The disagreement has been going on for nearly 5 years now. The LCA believes that revenue gathered from MPesa should be classified as a financial service provision rather than telecommunications, but Vodacom insisted on the latter.
Now the company is facing a little over $8 million as a fine. This is absolutely destructive for Vodacom considering that this fine is roughly 10% of what the company generated in pure revenue in 2019.
Conditions of payment
The LCA understands that paying $8 million just like that is a very large hit to a company’s performance and overall future in the country. Considering the number of employees it would be extra cruel if the regulator pursued immediate payment after the announcement. Therefore, a compromise has been made.
Vodacom will be forced to pay 30% of the fine now, but the 70% will be put on hold for about 5 years so that the company can prepare. However, if there is any evidence of any violation from Vodacom, the company will immediately become liable for paying the remaining 70%.
This is probably the second most horrible situation for Vodacom. It may seem like it’s a compromise well worth taking, but in all honesty, it is not.
You see, the regulatory landscape of telecommunications is one of the hardest to navigate through. The guidelines prevent the majority of revenue channels that companies can utilize, which is nothing too serious, those can be followed easily. However, some guidelines are so strict that just by existing and following the status quo, Vodacom could potentially violate dozens if not hundreds before reaching the 5-year deadline. The nature of telecommunications regulations makes it so that it’s impossible not to violate something, thus making Vodacom’s situation not much better.
Is MPesa a financial service?
It’s actually quite hard arguing with the LCA’s logic here. MPesa is indeed primarily used for providing the unbanked population in Africa with an easy-to-use financial system that does not require an internet connection or anything too complicated. It’s a system designed to send and receive funds via SMS, thus making it a very in-demand service in remote locations of African countries as well as large urban areas.
By saying that it’s a telecommunication service is pushing it a bit. Yes, it works through SMS transactions, but in all honesty, it’s made for banking and is used for banking.
In fact, MPesa is the biggest payment method used by financial service companies in Lesotho and surrounding South Africa. It’s the most advantageous payment channel for both brokers and users as it usually doesn’t request too much in commissions.
MPesa is so widely used in this particular field that even the fundamentals of broker comparison in African countries boil down to whether one has or doesn’t have MPesa support. If it doesn’t then it can expect three times as fewer customers as their competitors who do.
Will Vodacom survive the next 5 years?
Many local politicians have already commented that this is not an ordinary fine from the LCA. Many think that these are political machinations to somehow squeeze Vodacome outside of Lesotho and invite other telecommunications companies that have much deeper connections to the local government.

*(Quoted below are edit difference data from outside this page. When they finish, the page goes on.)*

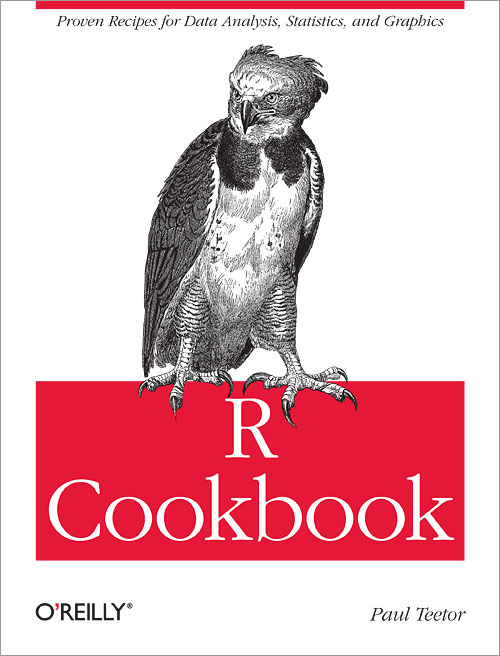
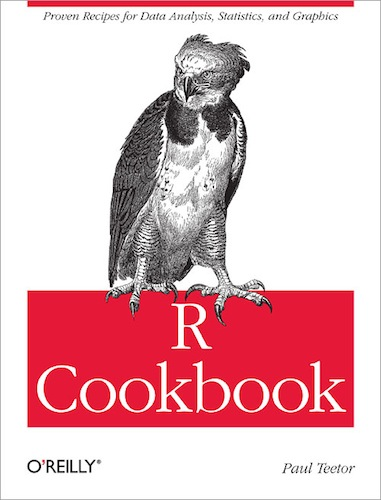
[slide] add reference, update content

diff --git a/slides/index.html b/slides/index.html
@@ -67,7 +67,7 @@
         margin: 20px !important;
       }
 
-      .reveal thead td {
+      .reveal thead td, .reveal tr.center td{
         text-align: center;
         padding-bottom: 20px;
       }
@@ -115,6 +115,7 @@
               </tr>
           </table>
         </section>
+<!-- Today's Topic and Scenario -->
         <section>
           <h2 class="morespace">今天主題</h2> 
           <p>除了畫圖，還是畫圖</p>
@@ -126,12 +127,16 @@
         <section>
           <h2>Deadline 前夕</h2>
           <img src="pics/deadline.jpg" alt="" />
-          <p><small>source: <a href="http://doingsomethingmoreforgod.blogspot.tw/2010/11/deadline-for-applications-fast_20.html">doingsomethingmoreforgod.blogspot.tw</a></small></p>
+          <p><small>
+            source: <a href="http://doingsomethingmoreforgod.blogspot.tw/2010/11/deadline-for-applications-fast_20.html">doingsomethingmoreforgod.blogspot.tw</a>
+          </small></p>
         </section>
         <section>
           <h2>等於開工的時候</h2>
           <img src="pics/deadline_eff.jpg" alt="" />
-          <p><small>source: <a href="http://www.hksilicon.com/kb/articles/112626/deadlineFinish">hksilicon.com</a></small></p>
+          <p><small>
+            source: <a href="http://www.hksilicon.com/kb/articles/112626/deadlineFinish">hksilicon.com</a>
+          </small></p>
         </section>
         <section>
           <h2 class="morespace">很容易生出這種圖表</h2>
@@ -168,6 +173,7 @@
             <li><span class="blue">搭配 R</span> 統計分析，直接呈現資料樣貌</li>
           </ul>
         </section>
+<!-- GOAL -->
         <section>
           <h2>今天的目標</h2>
           <table>
@@ -185,10 +191,49 @@
             </tr>
           </table>
         </section>
+        <section>
+          <h2>今天可能無法講到的主題</h2>
+          <ul class="morespace">
+            <li>資料前處理</li>
+            <li>圖表資料結構 hack</li>
+            <li>細部調整 → 麻煩參考官網說明 or 參考書</li>
+          </ul>
+        </section>
+<!-- Reference -->
+        <section>
+          <h2>參考書</h2>
+          <table>
+            <tr>
+              <td><img width="90%" src="pics/R_graphics_cookbook.jpg" alt="" /></td>
+              <td><img width="90%" src="pics/R_cookbook.jpg" alt="" /></td>
+              <td><img width="90%" src="pics/R_graphics.jpg" alt="" /></td>
+            </tr>
+            <tr class="center">
+              <td><span class="yellow">主要</span>參考這本</td>
+              <td>R 基礎語法</td>
+              <td>包含 ggplot2 等<br /> R 圖形套件</td>
+            </tr>
+          </table>
+          <p class='grey'>臺灣應該都買得到 Ex. 天壠書局</p>
+        </section>
+<!-- TOC -->
+        <section>
+          <h2 class="morespace">Topics</h2>
+          <ul>
+            <li class="grey">A</li>
+            <li class="grey">B</li>
+            <li class="grey">C</li>
+            <li class="grey">D</li>
+          </ul>
+        </section>
 <!-- THE END -->
         <section>
 					<h2>Q &amp; A</h2> 
           <img class="noeff" src="pics/chibird_end.jpg"/>
+          <p><small>
+            The set of images are made by 
+            <a href="http://chibird.com" target='_blank'>chibird</a>.
+          </small></p>
 				</section>
 
       </div><!-- slides -->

However, these are just allegations that have almost no basis to them and belong to just local political speculations. However, it’s still useful to entertain the thought that this may actually be the case.
If it is indeed the case then there’s no telling what Vodacom will have to go through in the country and whether it will be allowed to continue its operations in the future.
But considering that the company was already fined around M8 million in August, but tried to somehow disregard it through a private meeting with the chairman of the LCA, it may be the case that the regulator is now absolutely furious with the company and wants it gone as soon as possible.
Many speculate that the 5-year compromise is just a ruse and time for the LCA to find a better telecommunications company to license and help set up in the country so that de-listing Vodacom ends up with as few loose ends as possible.
It’s food for through for many people in Lesotho, especially if they are using MPesa services for their banking needs.